Area: 185,180 km ²
Climate: dry and hot with mild winters
Population: 22,457,763 (est. 2011)
Government Type: Hereditary DictatorshipGDP: $105.238 billion (2011)GDP per capita (PPP):$5,043 (2011)
Information for Foreign Students in Syria Getting There
Syria has three international airports: Damascus International Airport (DAM), 35km (22miles) SE of the capital, Aleppo International Airport (ALP) just northeast of Aleppo in the north of the country, Lattakia International Airport (LTK), south of Lattakia, main sea port of the country. The first two airports have regular direct flights served by Syrian Arab Airlines and the British airline bmi to Europe, the Middle East and North Africa, while the third one for the time being is connected only with the capital city of Egypt, Cairo and with Kuwait (through jazeera Airways, since mid 2009). Flights from Damascus and Aleppo compete with other international carriers serving the same destinations, and Syrian Arab Airlines has code share arrangements with many airlines, including the Turkish Airlines flights to Istanbul.
Obtaining a Visa Please visit the following website (http://www.syriatourism.org/index.php?module=subjects&func=listpages&subid=155&newlang=eng) for detailed information regarding the Syrian student visa.

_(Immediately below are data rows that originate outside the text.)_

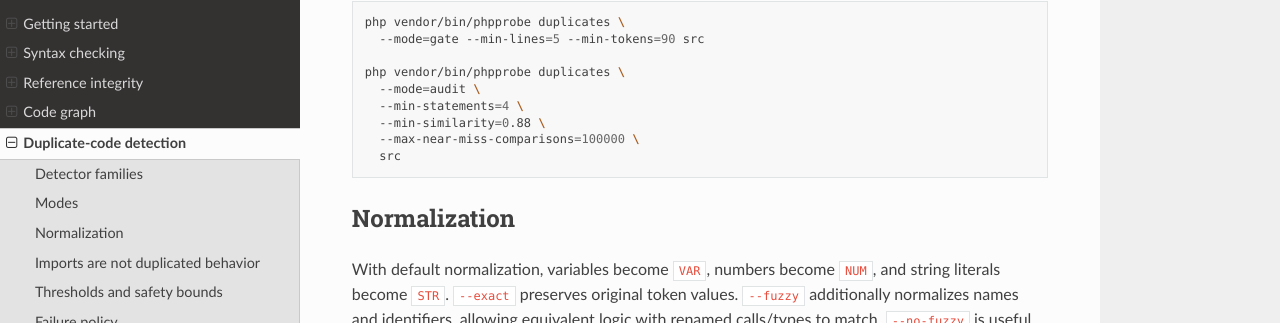
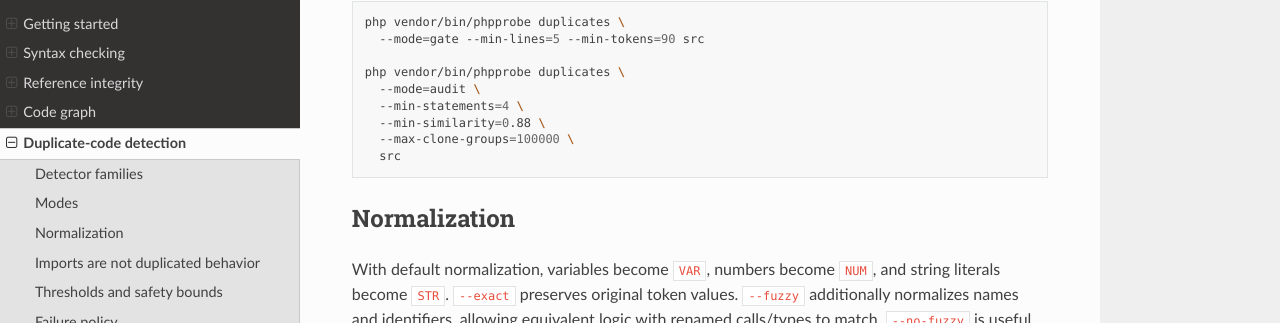
Before and after one commit to infocyph/PHPProbe, a Sphinx documentation site: the page built from docs/duplicates.rst, in a window 1280 px wide and 900 px high, scrolled down 666 px. Shown: the part 128-451 px from the top of the window. Built offline with Sphinx 7.4.7 and the Read the Docs theme 3.1.0, drawn with Linux system fonts in a browser that asks for light colours.

Commit message:
docs(duplicates): update cap example

```diff
--- a/docs/duplicates.rst
+++ b/docs/duplicates.rst
@@ -49,7 +49,7 @@ detector matrix is active.
      --mode=audit \
      --min-statements=4 \
      --min-similarity=0.88 \
-     --max-near-miss-comparisons=100000 \
+     --max-clone-groups=100000 \
      src
 
 Normalization
```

Please note that Entry will be refused to citizens of Israel and travelers with any evidence of having visited Israel (which includes stamps of Egyptian/Jordanian neighboring land borders with Israel in addition to Israeli visas and entry stamps), any products with Hebrew labeling, etc. Passports are slavishly checked for Israeli stamps page-by-page at the border, so you if you have an Israeli stamp, then you will need to get a new passport.
Money Currency used in Syria is the Syrian pound or lira. ARMs are available in most major cities. Credit cards are more widely accepted now than before but do not rely on it as it is far from universal.
Local pharmacies are well stocked with treatments for most common ailments such as stomach bugs and traveller's diarrhea. Pharmacists often speak a little bit of English. You can ask your hotel to call a doctor if necessary and a visit to your hotel room will cost about 700-1000 SP as of November 2007. The best treatment of all, of course, is to stay healthy in the first place. When eating, pick restaurants that are busy.
Safety Syria is generally safe for travelers, partly because crime is considered shameful and is heavily punished.
TransportationThe taxis (usually yellow, and always clearly marked) are an easy way to get around Damascus, Aleppo and other cities. Arabic would be helpful: most taxi drivers do not speak English. All licensed taxis carry meters, and it is best to insist that the driver puts the meter on, and watch that it stays on. The microbuses (locally called servees, or meecro) are little white vans that carry ten, or so, passengers around cities on set routes for about £S10. The destinations are written on the front of microbus in Arabic. Usually, the passenger sitting behind the driver deals with the money. You can ask the driver to stop anywhere along his route. The Syrian railways are reasonably modern. Rail travel is inexpensive and generally punctual, although railway stations are often a reasonable distance out of town centres. The main line connects Damascus, Aleppo, Deir ez-Zur, Hassake and Qamishle. A secondary line serves stations along the Mediterranean coast.
* As of January 2011, Syria has experienced several anti-government protests which have recently intensified. If you are already in Syria, stay away from large public gatherings and try to gain independent information about the political and civil situation. Some countries have issued travel warnings, so consult your foreign office before traveling to Syria.